• What this task involves
Where a line of the records holds the string "przechowuje", copy that line.

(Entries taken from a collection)
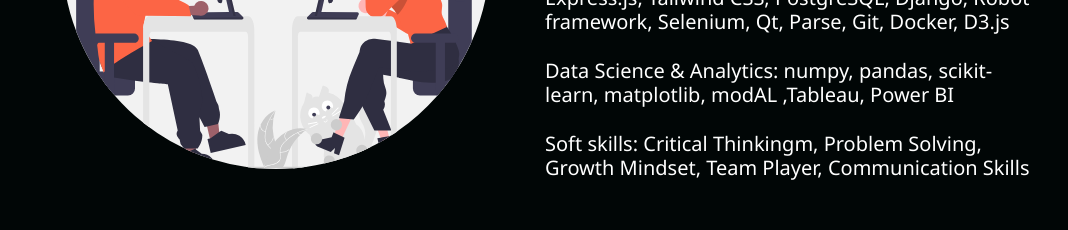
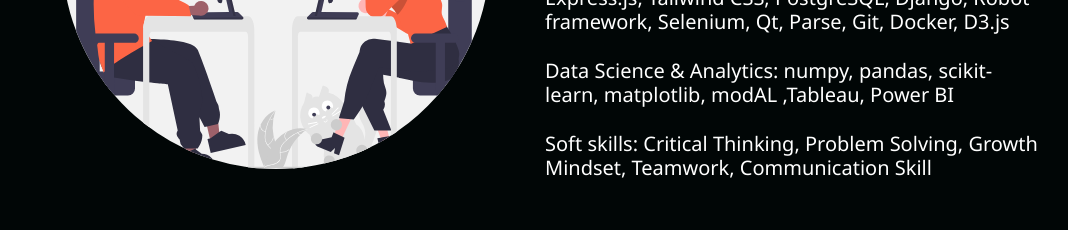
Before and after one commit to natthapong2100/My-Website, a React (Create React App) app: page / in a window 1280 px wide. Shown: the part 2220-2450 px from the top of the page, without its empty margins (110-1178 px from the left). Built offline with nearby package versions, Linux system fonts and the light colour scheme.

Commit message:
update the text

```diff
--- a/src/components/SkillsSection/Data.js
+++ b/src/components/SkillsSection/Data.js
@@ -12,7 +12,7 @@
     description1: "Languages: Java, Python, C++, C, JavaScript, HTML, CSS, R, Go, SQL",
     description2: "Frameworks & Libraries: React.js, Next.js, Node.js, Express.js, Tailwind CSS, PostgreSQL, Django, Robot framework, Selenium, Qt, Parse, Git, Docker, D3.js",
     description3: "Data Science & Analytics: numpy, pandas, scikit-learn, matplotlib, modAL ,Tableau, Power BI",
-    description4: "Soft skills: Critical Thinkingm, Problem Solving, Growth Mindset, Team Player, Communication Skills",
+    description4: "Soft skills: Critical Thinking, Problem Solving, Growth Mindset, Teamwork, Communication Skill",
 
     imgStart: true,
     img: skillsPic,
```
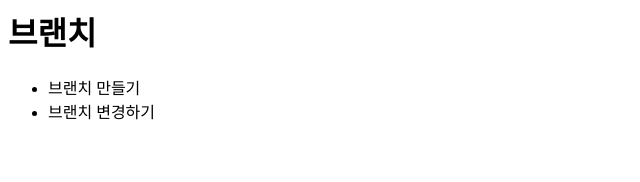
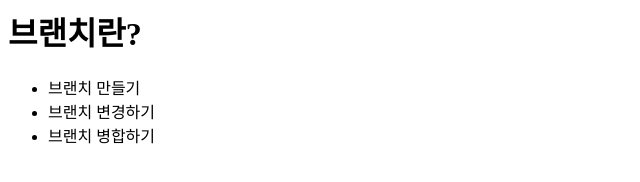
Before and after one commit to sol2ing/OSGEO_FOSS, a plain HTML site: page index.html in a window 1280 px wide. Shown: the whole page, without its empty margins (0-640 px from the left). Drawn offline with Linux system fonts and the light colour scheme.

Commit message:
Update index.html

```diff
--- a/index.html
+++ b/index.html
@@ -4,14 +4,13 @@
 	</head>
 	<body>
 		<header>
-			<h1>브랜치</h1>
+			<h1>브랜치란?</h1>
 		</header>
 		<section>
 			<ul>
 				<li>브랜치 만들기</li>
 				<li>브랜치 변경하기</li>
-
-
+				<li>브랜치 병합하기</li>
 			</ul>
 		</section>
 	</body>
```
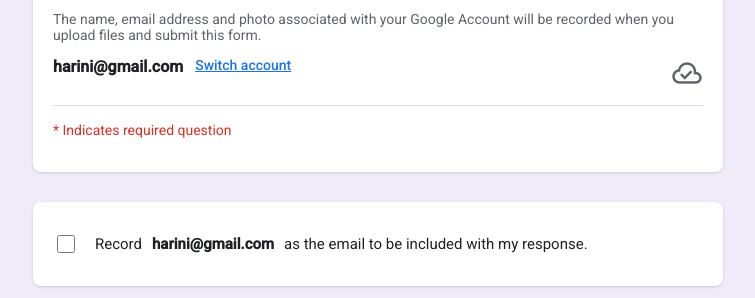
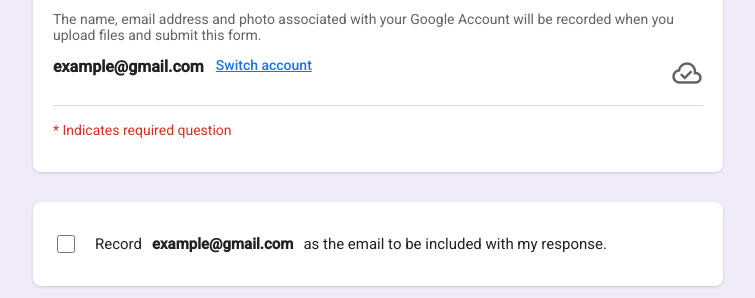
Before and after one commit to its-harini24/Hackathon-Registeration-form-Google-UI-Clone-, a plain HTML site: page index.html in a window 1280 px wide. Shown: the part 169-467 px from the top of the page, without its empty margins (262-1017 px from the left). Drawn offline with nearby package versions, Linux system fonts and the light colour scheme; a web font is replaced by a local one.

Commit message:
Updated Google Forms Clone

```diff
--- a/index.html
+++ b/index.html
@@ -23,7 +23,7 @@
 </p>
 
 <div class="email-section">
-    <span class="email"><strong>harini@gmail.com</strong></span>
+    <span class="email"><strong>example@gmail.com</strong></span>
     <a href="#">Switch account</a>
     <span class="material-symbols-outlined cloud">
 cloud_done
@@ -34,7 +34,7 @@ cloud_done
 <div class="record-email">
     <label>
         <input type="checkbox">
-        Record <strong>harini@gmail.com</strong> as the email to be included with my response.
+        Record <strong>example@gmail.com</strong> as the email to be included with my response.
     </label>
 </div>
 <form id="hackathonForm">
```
* * *
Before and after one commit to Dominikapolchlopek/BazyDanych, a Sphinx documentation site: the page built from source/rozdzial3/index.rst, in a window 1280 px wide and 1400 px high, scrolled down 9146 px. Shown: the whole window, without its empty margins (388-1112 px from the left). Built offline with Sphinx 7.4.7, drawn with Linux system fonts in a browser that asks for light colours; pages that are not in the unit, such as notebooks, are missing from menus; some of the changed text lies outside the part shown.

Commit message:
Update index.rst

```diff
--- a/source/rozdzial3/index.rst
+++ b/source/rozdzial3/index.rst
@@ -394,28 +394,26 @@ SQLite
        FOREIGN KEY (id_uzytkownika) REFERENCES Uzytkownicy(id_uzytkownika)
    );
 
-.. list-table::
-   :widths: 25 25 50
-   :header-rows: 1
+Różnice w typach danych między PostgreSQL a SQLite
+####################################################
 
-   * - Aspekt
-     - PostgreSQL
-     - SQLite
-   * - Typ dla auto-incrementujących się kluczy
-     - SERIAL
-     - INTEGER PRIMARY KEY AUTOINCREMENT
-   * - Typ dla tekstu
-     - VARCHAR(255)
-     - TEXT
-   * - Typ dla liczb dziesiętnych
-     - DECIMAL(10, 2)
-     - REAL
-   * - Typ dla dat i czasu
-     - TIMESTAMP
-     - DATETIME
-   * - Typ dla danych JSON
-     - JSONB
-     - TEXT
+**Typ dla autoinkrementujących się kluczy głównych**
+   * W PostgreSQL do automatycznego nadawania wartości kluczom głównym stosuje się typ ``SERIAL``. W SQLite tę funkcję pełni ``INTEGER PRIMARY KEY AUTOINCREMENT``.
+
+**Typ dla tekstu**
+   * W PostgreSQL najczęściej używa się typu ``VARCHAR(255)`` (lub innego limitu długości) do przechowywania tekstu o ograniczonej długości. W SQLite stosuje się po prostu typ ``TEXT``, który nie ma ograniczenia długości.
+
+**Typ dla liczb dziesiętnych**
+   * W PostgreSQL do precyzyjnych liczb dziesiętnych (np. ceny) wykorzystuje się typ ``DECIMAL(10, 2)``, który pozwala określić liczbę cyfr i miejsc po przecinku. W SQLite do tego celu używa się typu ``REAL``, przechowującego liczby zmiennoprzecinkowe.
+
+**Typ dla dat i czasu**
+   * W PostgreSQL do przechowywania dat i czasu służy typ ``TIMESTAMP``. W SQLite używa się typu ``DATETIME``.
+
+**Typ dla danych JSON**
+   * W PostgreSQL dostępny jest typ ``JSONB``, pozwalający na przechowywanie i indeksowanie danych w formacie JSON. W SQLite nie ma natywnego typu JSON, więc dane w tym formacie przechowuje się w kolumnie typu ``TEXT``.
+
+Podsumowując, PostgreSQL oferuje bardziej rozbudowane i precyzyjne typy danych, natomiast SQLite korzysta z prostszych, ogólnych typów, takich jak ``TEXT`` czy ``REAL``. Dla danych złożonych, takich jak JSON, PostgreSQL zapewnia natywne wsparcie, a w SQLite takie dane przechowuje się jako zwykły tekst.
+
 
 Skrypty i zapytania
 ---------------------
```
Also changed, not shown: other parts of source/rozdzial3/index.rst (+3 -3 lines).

• Answer
+   * W PostgreSQL dostępny jest typ ``JSONB``, pozwalający na przechowywanie i indeksowanie danych w formacie JSON. W SQLite nie ma natywnego typu JSON, więc dane w tym formacie przechowuje się w kolumnie typu ``TEXT``.
+Podsumowując, PostgreSQL oferuje bardziej rozbudowane i precyzyjne typy danych, natomiast SQLite korzysta z prostszych, ogólnych typów, takich jak ``TEXT`` czy ``REAL``. Dla danych złożonych, takich jak JSON, PostgreSQL zapewnia natywne wsparcie, a w SQLite takie dane przechowuje się jako zwykły tekst.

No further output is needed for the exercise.